Does SQL Server have a future now Big Data is all the rage? This question is addressed in the March 2013 issue of SQL Server Pro, the online subscription-based monthly magazine.
The title of SQL Server Pro’s cover story for this issue is Michael Otey Discusses Big Data with Microsoft’s David Campbell. Campbell is a Microsoft Technical Fellow, and long-time influencer of the direction of SQL Server. The interview highlights how SQL Server is evolving and incorporating Big Data initiatives. Amongst the technical topics briefly covered are OData, Polybase, Hadoop, HDInsight, Parallel Data Warehouse, and Hekaton. Campbell argues that in the future, businesses will make increasing use of ambient data, which was previously too difficult to collect and process, to drive new opportunities. The conversation ends on a positive note, suggesting that the forthcoming changes will provide plenty of new opportunities for SQL Server database staff.
My favorite article this month is Kimberly & Paul: SQL Server Questions Answered. There’s a discussion on how you can run queries from different users with a higher priority when you Alter Execution Priority with Resource Governor. You can configure priority, a relatively little known feature, via the IMPORTANCE setting of a workload group. This allows you to prioritize workloads, as well as limiting CPU/memory.
The next Q and A item informs you to Beware of Upgrading a Database with a Read-Only File Group since upgrading from 2008 to 2012 is not possible, and worse, it corrupts the database so it can’t be used by 2008 afterwards. Lastly, there is a walkthrough of How Deleting Records Can Cause Index Fragmentation, leading to a discussion of both logical fragmentation and low-density fragmentation.
With the increase in both the number of breaches in data security, and regulatory requirements, I think we should all be more interested in the article on Encryption Options in SQL Server. These options include:

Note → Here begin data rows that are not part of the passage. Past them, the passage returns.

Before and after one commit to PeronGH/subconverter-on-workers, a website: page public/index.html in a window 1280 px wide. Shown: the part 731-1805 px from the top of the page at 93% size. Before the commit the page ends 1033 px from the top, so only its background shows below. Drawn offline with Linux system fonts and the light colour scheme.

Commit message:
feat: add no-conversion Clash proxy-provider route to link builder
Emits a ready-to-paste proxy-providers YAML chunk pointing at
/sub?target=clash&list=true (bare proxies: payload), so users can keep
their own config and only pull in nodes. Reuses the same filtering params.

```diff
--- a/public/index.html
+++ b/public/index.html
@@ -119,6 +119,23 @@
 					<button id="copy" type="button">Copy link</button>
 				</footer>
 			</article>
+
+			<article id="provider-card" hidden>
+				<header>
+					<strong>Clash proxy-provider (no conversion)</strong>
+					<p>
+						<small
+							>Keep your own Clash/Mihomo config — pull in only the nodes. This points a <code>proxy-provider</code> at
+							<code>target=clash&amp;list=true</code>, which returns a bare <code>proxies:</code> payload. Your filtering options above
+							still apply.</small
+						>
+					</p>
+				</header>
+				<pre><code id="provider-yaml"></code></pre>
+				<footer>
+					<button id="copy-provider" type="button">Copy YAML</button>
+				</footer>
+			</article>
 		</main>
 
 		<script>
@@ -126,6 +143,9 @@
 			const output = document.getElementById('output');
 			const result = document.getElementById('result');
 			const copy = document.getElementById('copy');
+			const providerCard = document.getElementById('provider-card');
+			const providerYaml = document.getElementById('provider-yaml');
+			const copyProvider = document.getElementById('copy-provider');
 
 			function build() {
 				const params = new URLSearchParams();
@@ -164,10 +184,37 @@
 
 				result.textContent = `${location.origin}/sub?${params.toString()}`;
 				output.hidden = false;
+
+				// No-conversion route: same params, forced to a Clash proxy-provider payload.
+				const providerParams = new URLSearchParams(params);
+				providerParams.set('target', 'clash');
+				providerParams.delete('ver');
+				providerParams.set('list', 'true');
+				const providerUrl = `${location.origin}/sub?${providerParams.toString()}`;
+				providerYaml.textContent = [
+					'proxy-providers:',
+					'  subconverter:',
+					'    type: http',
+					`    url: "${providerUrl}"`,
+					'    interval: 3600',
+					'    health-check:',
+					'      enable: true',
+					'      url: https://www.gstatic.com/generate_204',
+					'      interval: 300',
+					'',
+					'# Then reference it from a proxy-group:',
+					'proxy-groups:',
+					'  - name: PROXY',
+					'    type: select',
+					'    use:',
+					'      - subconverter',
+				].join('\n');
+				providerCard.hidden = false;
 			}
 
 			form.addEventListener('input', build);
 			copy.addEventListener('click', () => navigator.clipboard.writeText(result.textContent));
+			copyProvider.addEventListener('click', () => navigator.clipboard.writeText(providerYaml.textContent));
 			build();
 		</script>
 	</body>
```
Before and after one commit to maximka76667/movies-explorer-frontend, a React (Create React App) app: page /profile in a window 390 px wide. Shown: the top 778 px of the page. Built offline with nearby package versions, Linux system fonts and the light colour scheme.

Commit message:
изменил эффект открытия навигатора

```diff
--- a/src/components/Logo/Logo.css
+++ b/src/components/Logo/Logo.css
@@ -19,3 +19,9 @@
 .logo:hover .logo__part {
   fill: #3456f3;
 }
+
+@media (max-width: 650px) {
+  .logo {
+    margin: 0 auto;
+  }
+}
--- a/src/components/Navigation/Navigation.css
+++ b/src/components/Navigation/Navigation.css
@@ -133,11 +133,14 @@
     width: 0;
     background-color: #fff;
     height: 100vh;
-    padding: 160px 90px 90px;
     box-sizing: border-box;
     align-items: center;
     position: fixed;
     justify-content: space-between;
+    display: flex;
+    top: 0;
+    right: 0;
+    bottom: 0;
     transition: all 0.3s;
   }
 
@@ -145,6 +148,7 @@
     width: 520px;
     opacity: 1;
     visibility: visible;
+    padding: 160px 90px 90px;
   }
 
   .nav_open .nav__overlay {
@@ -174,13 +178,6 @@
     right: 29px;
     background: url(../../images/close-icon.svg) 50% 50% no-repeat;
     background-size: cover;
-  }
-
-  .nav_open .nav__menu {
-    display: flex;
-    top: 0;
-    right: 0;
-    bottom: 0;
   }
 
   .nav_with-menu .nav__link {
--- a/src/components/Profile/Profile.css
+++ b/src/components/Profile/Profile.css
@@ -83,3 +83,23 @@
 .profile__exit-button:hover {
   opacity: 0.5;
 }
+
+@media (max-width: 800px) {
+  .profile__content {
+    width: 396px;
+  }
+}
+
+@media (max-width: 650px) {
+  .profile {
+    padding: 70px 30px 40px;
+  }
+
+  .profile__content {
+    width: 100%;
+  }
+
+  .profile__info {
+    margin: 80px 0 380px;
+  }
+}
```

- Cell-level encryption
- Database-level encryption (Transparent data encryption)
- File level encryption via Windows
- Transport-level encryption
The author provides an overview of the SQL Server encryption model before describing and providing practical examples of the above encryption options. This is both a wide-ranging and in-depth article.
Itzik Ben-Gan continues to explore the use of CTEs in CTEs with Multiple Recursive Members, Part 2. In this article he uses a recursive CTE with multiple recursive members to draw a Koch snowflake (a type of fractal) with T-SQL.
Long-time SQL Server and reporting specialist William Vaughn discusses Visual Studio 2012 and SSRS 2012 – Still Out of Sync. Vaughn laments the lack of improvements to various known limitations that still exist in the latest releases of SQL Server Reporting Services and Visual Studio and discusses these concerns in detail.
This month's editorial mulls over Why PowerShell for SQL Server? A convincing case is made why you should add PowerShell to your toolkit. PowerShell can call T-SQL via Invoke Sqlcmd cmdlets. Much of what you learn about PowerShell for SQL Server can be incorporated into other windows server products (e.g. Windows, Exchange, and SharePoint). Additionally, it is an advanced .NET object-oriented language, giving access to complex math and functions.
In Industry Bytes, Michael K. Campbell has a very interesting article about Working Around the Licensing Limitations in the SQL Server Standard Edition. Standard edition is limited to 64GB of RAM and a maximum of 4 sockets/16 cores, these limitations can be overcome by the use of named instances and database consolidation, the article expands on these options.
The SQL Views section highlights the importance of the SQL Server Build Numbers which reflect the version and capabilities of the SQL Server you have. The article provides a table that maps the build number to the SQL Server version. You can determine the SQL Server version by entering SELECT @@VERSION in SQL Server Management Studio.